Revision tracking records

= = = = = = =

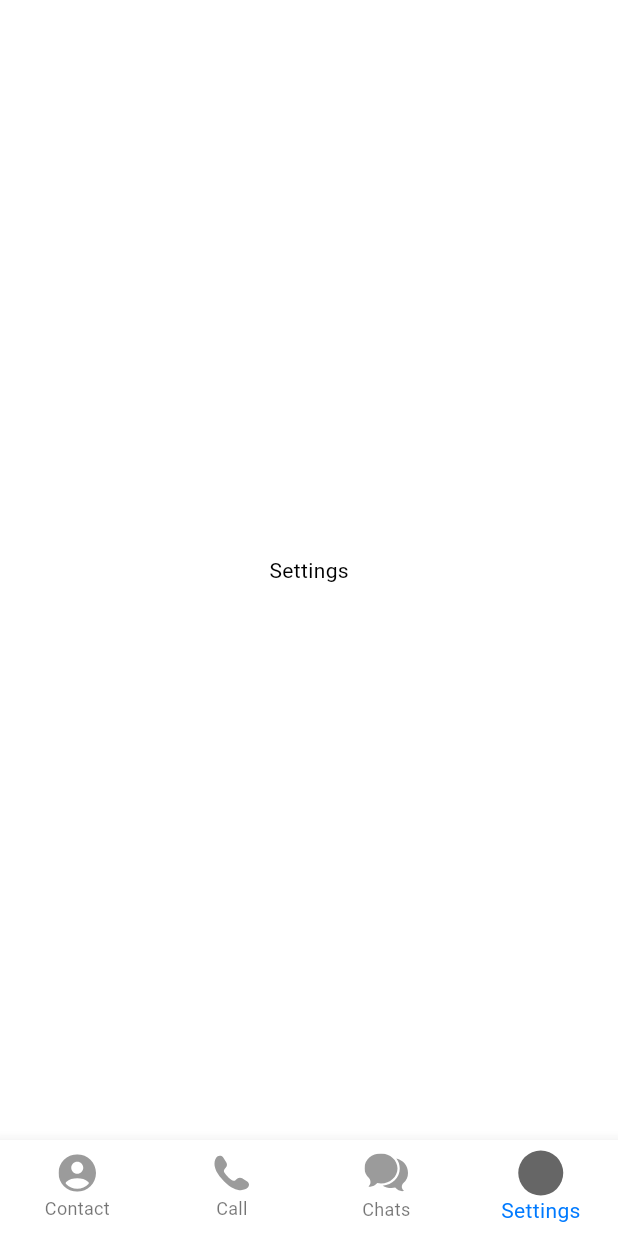
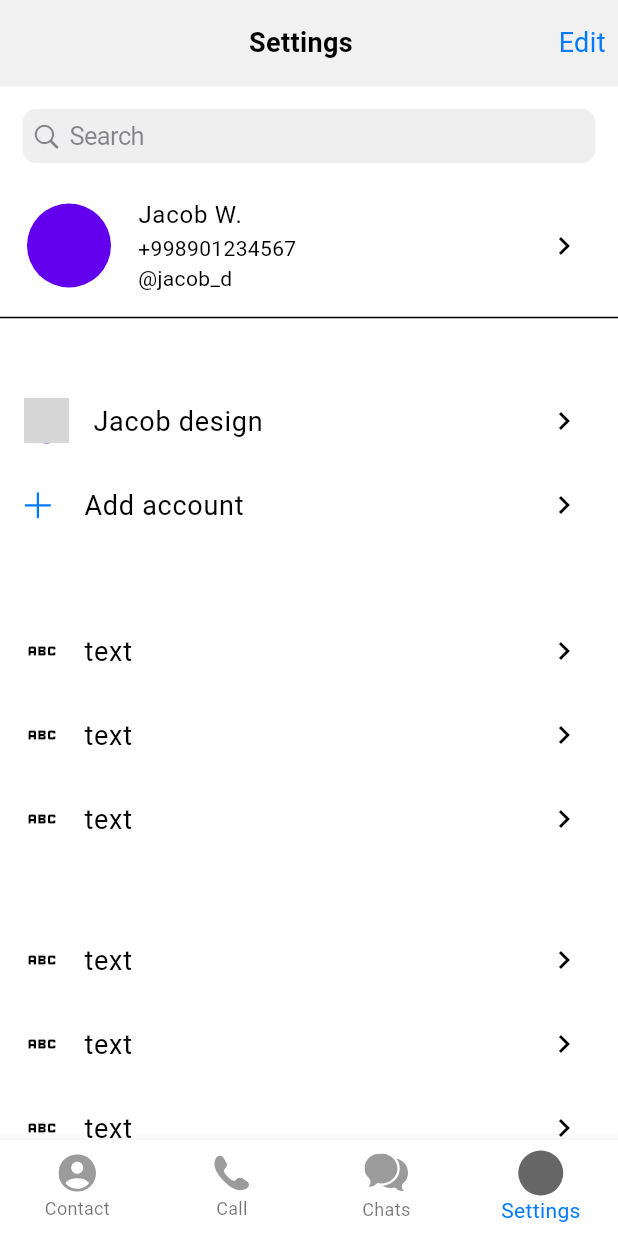
Before and after one commit to ilyosyusuf/telegramUI, a Flutter app: the MainView screen opened by its route, item 4 of the bottom bar chosen, on a phone screen of 412 x 824 dp. Run offline on Flutter 3.47's test engine with Material 2 defaults, Android fonts, the phone set to English and light mode, and no system bars; our stand-ins replace bloc, flutter_bloc, flutter_slidable, flutter_svg, intl_phone_number_input; network calls fail; grey boxes are pictures that could not be loaded.

Commit message:
settings page and its cubit service were added

```diff
--- a/lib/config/routes/page_routes.dart
+++ b/lib/config/routes/page_routes.dart
@@ -1,5 +1,6 @@
 import 'package:flutter/material.dart';
 import 'package:telegram/screens/mainview/view/main_view.dart';
+import 'package:telegram/screens/pages/appearance/appearance_view.dart';
 import 'package:telegram/screens/pages/authentication/auth_view.dart';
 import 'package:telegram/screens/pages/chats/pages/chat_view.dart';
 
@@ -17,6 +18,8 @@ class MyRoute {
         return _pages(ChatView());
       case '/authview':
         return _pages(AuthView());
+      case '/appearanceview':
+        return _pages(AppearanceView());
     }
   }
 
--- a/lib/screens/mainview/cubit/main_cubit.dart
+++ b/lib/screens/mainview/cubit/main_cubit.dart
@@ -9,8 +9,8 @@ class MainCubit extends Cubit<MainState> {
 
   List usersList = [];
 
-  Future getUsers()async{
-        final data = await bundle.rootBundle.loadString('lib/core/mock/users.json');
+  Future getUsers() async {
+    final data = await bundle.rootBundle.loadString('lib/core/mock/users.json');
     usersList = jsonDecode(data) as List;
     // usersList = lst;
     print(usersList);
@@ -20,8 +20,7 @@ class MainCubit extends Cubit<MainState> {
     return usersList;
   }
 
-
-    int currentpage = 2;
+  int currentpage = 2;
 
   pages(int index) {
     currentpage = index;
@@ -35,4 +34,37 @@ class MainCubit extends Cubit<MainState> {
       emit(SettingState());
     }
   }
+
+  // bools for notification page
+  bool allAccounts = true;
+  bool showNotificationsM = true;
+  bool showNotificationsG = false;
+  bool messagePreviewM = false;
+  bool messagePreviewG = false;
+
+  // functions for notification page
+  changeAllAcc(bool value) {
+    allAccounts = !allAccounts;
+    emit(SettingState());
+  }
+
+  changeShowNotifyM(bool value) {
+    showNotificationsM = !showNotificationsM;
+    emit(SettingState());
+  }
+
+  changeMesPreM(bool value) {
+    messagePreviewM = !messagePreviewM;
+    emit(SettingState());
+  }
+
+  changeShowNotifyG(bool value) {
+    showNotificationsG = !showNotificationsG;
+    emit(SettingState());
+  }
+
+  changeMesPreG(bool value) {
+    messagePreviewG = !messagePreviewG;
+    emit(SettingState());
+  }
 }
--- a/lib/screens/mainview/view/main_view.dart
+++ b/lib/screens/mainview/view/main_view.dart
@@ -5,6 +5,7 @@ import 'package:telegram/screens/mainview/state/main_state.dart';
 import 'package:telegram/screens/pages/calls/pages/calls_view.dart';
 import 'package:telegram/screens/pages/chats/pages/chat_view.dart';
 import 'package:telegram/screens/pages/contacts/contacts_view.dart';
+import 'package:telegram/screens/pages/settings/pages/settings_view.dart';
 import 'package:telegram/widgets/bottomnavigationbar/bottom_navigation_bar_widget.dart';
 
 class MainView extends StatelessWidget {
@@ -33,9 +34,7 @@ class MainView extends StatelessWidget {
           } else if (state is ContactState) {
             return ContactsView();
           } else if (state is SettingState) {
-            return const Center(
-              child: Text('Settings'),
-            );
+            return SettingsView();
           } else {
             return Container();
           }
--- a/lib/screens/pages/appearance/appearance_view.dart
+++ b/lib/screens/pages/appearance/appearance_view.dart
@@ -5,6 +5,7 @@ import 'package:telegram/core/constants/colors/color_const.dart';
 import 'package:telegram/core/constants/font/font_style.dart';
 import 'package:telegram/core/extensions/context_extension.dart';
 import 'package:telegram/widgets/appbarwidget/appbarwidget.dart';
+import 'package:telegram/widgets/buttons/back_button.dart';
 import 'package:telegram/widgets/listtilewidget/list_tile_widget.dart';
 
 class AppearanceView extends StatelessWidget {
@@ -20,8 +21,9 @@ class AppearanceView extends StatelessWidget {
         crossAxisAlignment: CrossAxisAlignment.start,
         children: [
           AppBarWidget(
-            leading:
-                BackButton(color: ColorConst.kPrimaryColor, onPressed: () {}),
+            leading: BackButtonWidgets(ontap: (){
+              Navigator.pop(context);
+            }),
             center: Text(
               "Appearance",
               style: FStyles.headline3bold,
--- /dev/null
+++ b/lib/screens/pages/settings/pages/settings_view.dart
@@ -0,0 +1,124 @@
+import 'package:flutter/cupertino.dart';
+import 'package:flutter/material.dart';
+import 'package:flutter_bloc/flutter_bloc.dart';
+import 'package:flutter_svg/flutter_svg.dart';
+import 'package:telegram/config/init/navigation/navigator.dart';
+import 'package:telegram/core/constants/font/font_style.dart';
+import 'package:telegram/core/extensions/context_extension.dart';
+import 'package:telegram/screens/mainview/cubit/main_cubit.dart';
+import 'package:telegram/screens/pages/chats/widgets/chat_list_tile_widget.dart';
+import 'package:telegram/screens/pages/settings/widgets/settings_list_tile_widget.dart';
+import 'package:telegram/widgets/appbarwidget/appbarwidget.dart';
+import 'package:telegram/widgets/listtilewidget/list_tile_widget.dart';
+
+class SettingsView extends StatelessWidget {
+  const SettingsView({Key? key}) : super(key: key);
+
+  @override
+  Widget build(BuildContext context) {
+    return Scaffold(
+      body: SafeArea(
+        bottom: false,
+        child: Column(
+          crossAxisAlignment: CrossAxisAlignment.start,
+          children: [
+            AppBarWidget(
+              leading: SizedBox(
+                width: context.w * 0.05,
+              ),
+              center: const Text(
+                'Settings',
+                style: FStyles.headline3bold,
+              ),
+              trailing: Text(
+                'Edit',
+                style: FStyles.headline3blue,
+              ),
+            ),
+            Expanded(
+              child: SingleChildScrollView(
+                child: Column(
+                  children: [
+                    Padding(
+                      padding: EdgeInsets.all(15.0),
+                      child: CupertinoSearchTextField(),
+                    ),
+                    ListTileWidget(
+                      leading: CircleAvatar(
+                        radius: 30,
+                      ),
+                      title: Text("Jacob W."),
+                      subtitle: Column(
+                        crossAxisAlignment: CrossAxisAlignment.start,
+                        children: [
+                          Text("+998901234567"),
+                          Text("@jacob_d")
+                        ],
+                      ),
+                      trailing: Icon(Icons.chevron_right_outlined),
+                    ),
+                    SizedBox(height: context.h * 0.04),
+                    const SettingListtileWidget(
+                        icon: CircleAvatar(
+                            backgroundImage: NetworkImage(
+                                'https://images.unsplash.com/photo-1493612276216-ee3925520721?ixlib=rb-1.2.1&ixid=MnwxMjA3fDB8MHxwaG90by1wYWdlfHx8fGVufDB8fHx8&auto=format&fit=crop&w=928&q=80'),
+                            radius: 15.0),
+                        text: 'Jacob design'),
+                    SettingListtileWidget(
+                        icon: SvgPicture.asset('assets/icons/plus.svg'), text: 'Add account'),
+                    SizedBox(
+                      height: context.h * 0.05,
+                    ),
+                    SizedBox(
+                      height: context.h * 0.2,
+                      child: ListView.builder(
+                          physics: const NeverScrollableScrollPhysics(),
+                          itemCount: 3,
+                          itemBuilder: (context, i) {
+                            return SettingListtileWidget(
+                              icon: Icon(Icons.abc),
+
+                              text: "text",
+                            );
+                          }),
+                    ),
+                    SizedBox(
+                      height: context.h * 0.05,
+                    ),
+                    SizedBox(
+                      height: context.h * 0.3,
+                      child: ListView.builder(
+                          physics: const NeverScrollableScrollPhysics(),
+                          itemCount: 4,
+                          itemBuilder: (context, i) {
+                            return InkWell(
+                              child: SettingListtileWidget(
+                                  icon: Icon(Icons.abc),
+                                  text:
+                                    "text",
+
+                                  ),
+                                onTap: (){
+                                  if(i == 0){
+                                    NavigationService.instance.pushNamed('/notifications');
+                                  } else if(i == 1){
+                                    NavigationService.instance.pushNamed('/privacy');
+                                  }else if(i == 2){
+                                    NavigationService.instance.pushNamed('/datastorage');
+                                  }else if(i == 3){
+                                    NavigationService.instance.pushNamed('/appearanceview');
+                                  }
+                                },
+                            );
+                          }),
+                    )
+                  ],
+                ),
+              ),
+            )
+          ],
+        ),
+      ),
+    );
+  }
+}
--- /dev/null
+++ b/lib/screens/pages/settings/widgets/settings_list_tile_widget.dart
@@ -0,0 +1,31 @@
+import 'package:flutter/cupertino.dart';
+import 'package:flutter/material.dart';
+import 'package:telegram/core/constants/font/font_style.dart';
+
+class SettingListtileWidget extends StatelessWidget {
+  final String text;
+  final Widget icon;
+  const SettingListtileWidget(
+      {required this.icon, required this.text, Key? key})
+      : super(key: key);
+
+  @override
+  Widget build(BuildContext context) {
+    return Container(
+        alignment: Alignment.center,
+        color: CupertinoColors.white,
+        child: Column(
+          crossAxisAlignment: CrossAxisAlignment.start,
+          children: [
+            ListTile(
+              leading: icon,
+              title: Text(
+                text,
+                style: FStyles.headline4s,
+              ),
+              trailing: Icon(Icons.chevron_right_outlined),
+            ),
+          ],
+        ));
+  }
+}
--- a/lib/widgets/listtilewidget/list_tile_widget.dart
+++ b/lib/widgets/listtilewidget/list_tile_widget.dart
@@ -1,4 +1,5 @@
 import 'package:flutter/material.dart';
+import 'package:telegram/core/constants/colors/color_const.dart';
 
 class ListTileWidget extends StatelessWidget {
   Widget? trailing;
@@ -16,33 +17,23 @@ class ListTileWidget extends StatelessWidget {
 
   @override
   Widget build(BuildContext context) {
-    return Column(
+    return Container(
+      color: ColorConst.kWhite,
+      alignment: Alignment.center,
+      child: Column(
+        crossAxisAlignment: CrossAxisAlignment.start,
         children: [
           ListTile(
+
             onTap: () {},
             leading: leading,
-          // leading: SizedBox(
-          //   width: context.w * 0.20,
-          //   child: Row(
-          //     mainAxisAlignment: MainAxisAlignment.spaceBetween,
-          //     children: [
-          //       SizedBox(
-          //         width: context.w * 0.05,
-          //         child: call,
-          //       ),
-          //       CircleAvatar(
-          //         radius: 25,
-          //         backgroundImage: AssetImage(user['image_url']),
-          //       ),
-          //     ],
-          //   ),
-          // ),
             title: title,
             subtitle: subtitle,
             trailing: trailing,
           ),
           Divider(thickness: 1)
         ],
+      ),
     );
   }
 }
```
Also changed, not shown: lib/screens/pages/settings/notifications_view.dart (added). Lines whose indentation alone changed are shown as unchanged.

= = = = = = =

### PROMPT
Each line above that includes "currentpage" should be shown.

### OUTPUT OF THE TASK
-    int currentpage = 2;
+  int currentpage = 2;
     currentpage = index;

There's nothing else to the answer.